#### INFORMATION
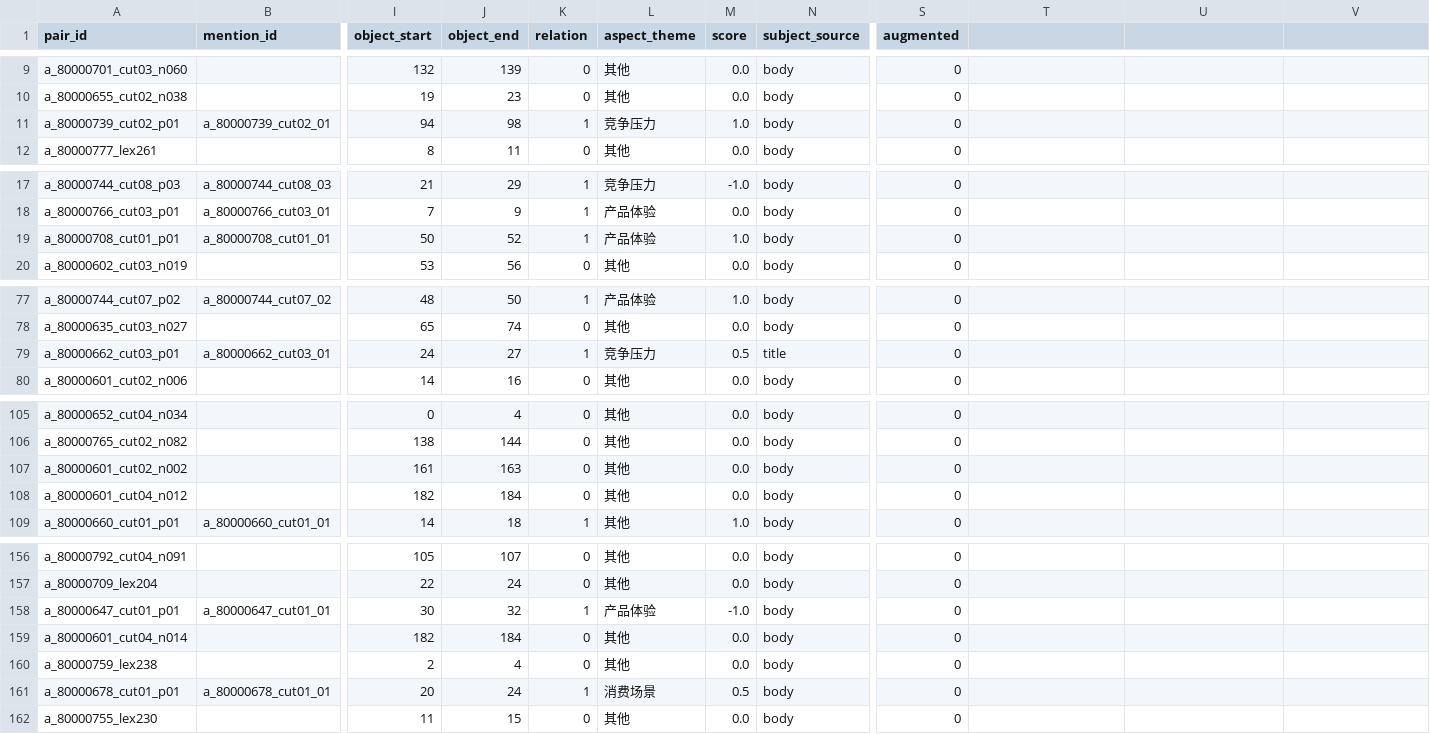
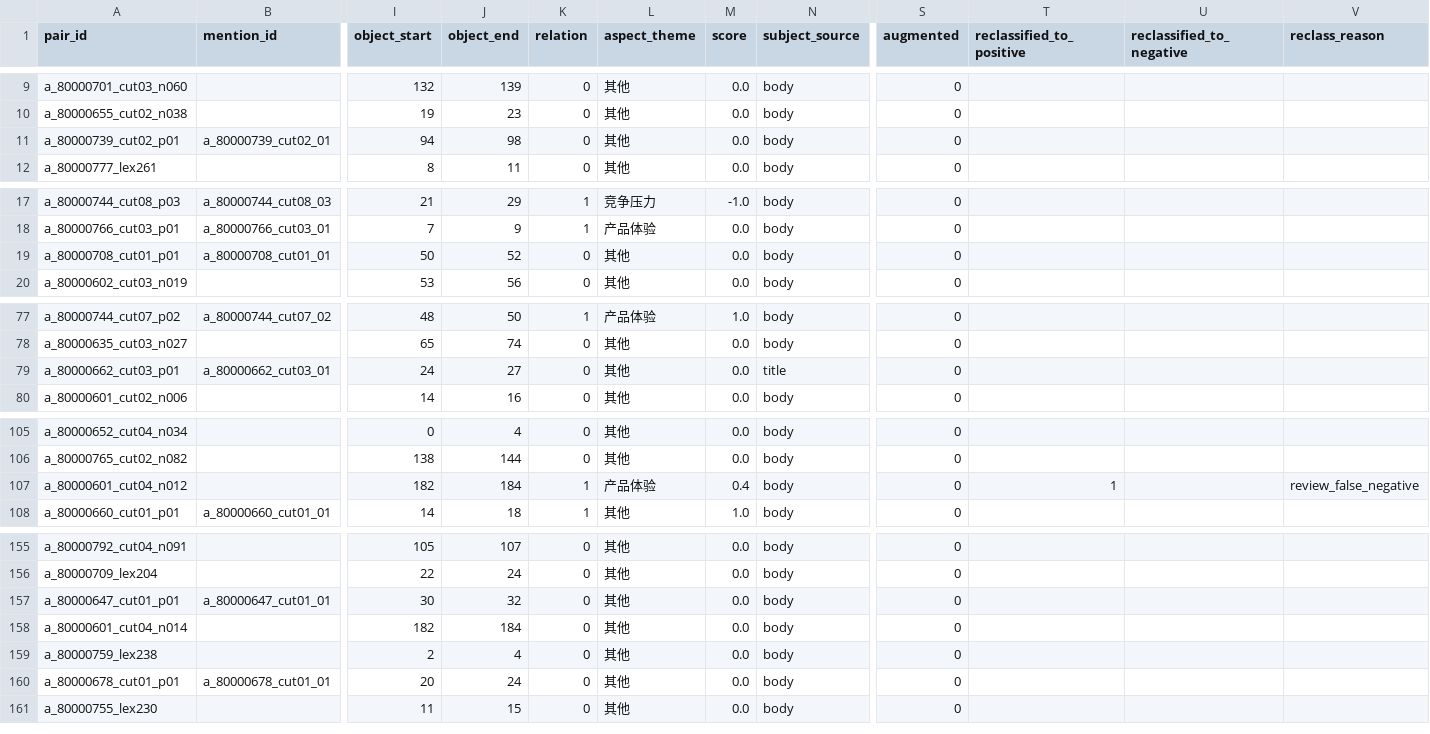
Before and after one commit to aaaaa-xxxxx-m/comparative-semantic-mining, a CSV file: data/gts/gts_valid.csv, drawn as a sheet; only a part is shown, gaps mark what is left out; removed rows and columns are numbered as before the commit, all else as after; rows hold the shown columns only; the diff covers the shown part only; the diff names each change by its address in the sheet, - before the commit and + after, or states it on an @@ line.

Commit message:
fix: reclassify GTS pairs from human review

```diff
--- a/data/gts/gts_valid.csv
+++ b/data/gts/gts_valid.csv
-T1: (empty)
+T1: reclassified_to_positive
-U1: (empty)
+U1: reclassified_to_negative
-V1: (empty)
+V1: reclass_reason
-K11 (relation): 1
+K11 (relation): 0
-L11 (aspect_theme): 竞争压力
+L11 (aspect_theme): 其他
-M11 (score): 1.0
+M11 (score): 0.0
-K19 (relation): 1
+K19 (relation): 0
-L19 (aspect_theme): 产品体验
+L19 (aspect_theme): 其他
-M19 (score): 1.0
+M19 (score): 0.0
-K79 (relation): 1
+K79 (relation): 0
-L79 (aspect_theme): 竞争压力
+L79 (aspect_theme): 其他
-M79 (score): 0.5
+M79 (score): 0.0
-row 107: a_80000601_cut02_n002 |  | 161 | 163 | 0 | 其他 | 0.0 | body | 0
-K107 (relation): 0
+K107 (relation): 1
-L107 (aspect_theme): 其他
+L107 (aspect_theme): 产品体验
-M107 (score): 0.0
+M107 (score): 0.4
-T107 (reclassified_to_positive): (empty)
+T107 (reclassified_to_positive): 1
-V107 (reclass_reason): (empty)
+V107 (reclass_reason): review_false_negative
-K157 (relation): 1
+K157 (relation): 0
-L157 (aspect_theme): 产品体验
+L157 (aspect_theme): 其他
-M157 (score): -1.0
+M157 (score): 0.0
-K160 (relation): 1
+K160 (relation): 0
-L160 (aspect_theme): 消费场景
+L160 (aspect_theme): 其他
-M160 (score): 0.5
+M160 (score): 0.0
```
Also changed, not shown: 12 edited cells elsewhere in this file.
########
Word for word, set down every line of the records above, and leave the pictures out.

◆ **THE COMPLETED TASK**
Before and after one commit to aaaaa-xxxxx-m/comparative-semantic-mining, a CSV file: data/gts/gts_valid.csv, drawn as a sheet; only a part is shown, gaps mark what is left out; removed rows and columns are numbered as before the commit, all else as after; rows hold the shown columns only; the diff covers the shown part only; the diff names each change by its address in the sheet, - before the commit and + after, or states it on an @@ line.

Commit message:
fix: reclassify GTS pairs from human review

```diff
--- a/data/gts/gts_valid.csv
+++ b/data/gts/gts_valid.csv
-T1: (empty)
+T1: reclassified_to_positive
-U1: (empty)
+U1: reclassified_to_negative
-V1: (empty)
+V1: reclass_reason
-K11 (relation): 1
+K11 (relation): 0
-L11 (aspect_theme): 竞争压力
+L11 (aspect_theme): 其他
-M11 (score): 1.0
+M11 (score): 0.0
-K19 (relation): 1
+K19 (relation): 0
-L19 (aspect_theme): 产品体验
+L19 (aspect_theme): 其他
-M19 (score): 1.0
+M19 (score): 0.0
-K79 (relation): 1
+K79 (relation): 0
-L79 (aspect_theme): 竞争压力
+L79 (aspect_theme): 其他
-M79 (score): 0.5
+M79 (score): 0.0
-row 107: a_80000601_cut02_n002 |  | 161 | 163 | 0 | 其他 | 0.0 | body | 0
-K107 (relation): 0
+K107 (relation): 1
-L107 (aspect_theme): 其他
+L107 (aspect_theme): 产品体验
-M107 (score): 0.0
+M107 (score): 0.4
-T107 (reclassified_to_positive): (empty)
+T107 (reclassified_to_positive): 1
-V107 (reclass_reason): (empty)
+V107 (reclass_reason): review_false_negative
-K157 (relation): 1
+K157 (relation): 0
-L157 (aspect_theme): 产品体验
+L157 (aspect_theme): 其他
-M157 (score): -1.0
+M157 (score): 0.0
-K160 (relation): 1
+K160 (relation): 0
-L160 (aspect_theme): 消费场景
+L160 (aspect_theme): 其他
-M160 (score): 0.5
+M160 (score): 0.0
```
Also changed, not shown: 12 edited cells elsewhere in this file.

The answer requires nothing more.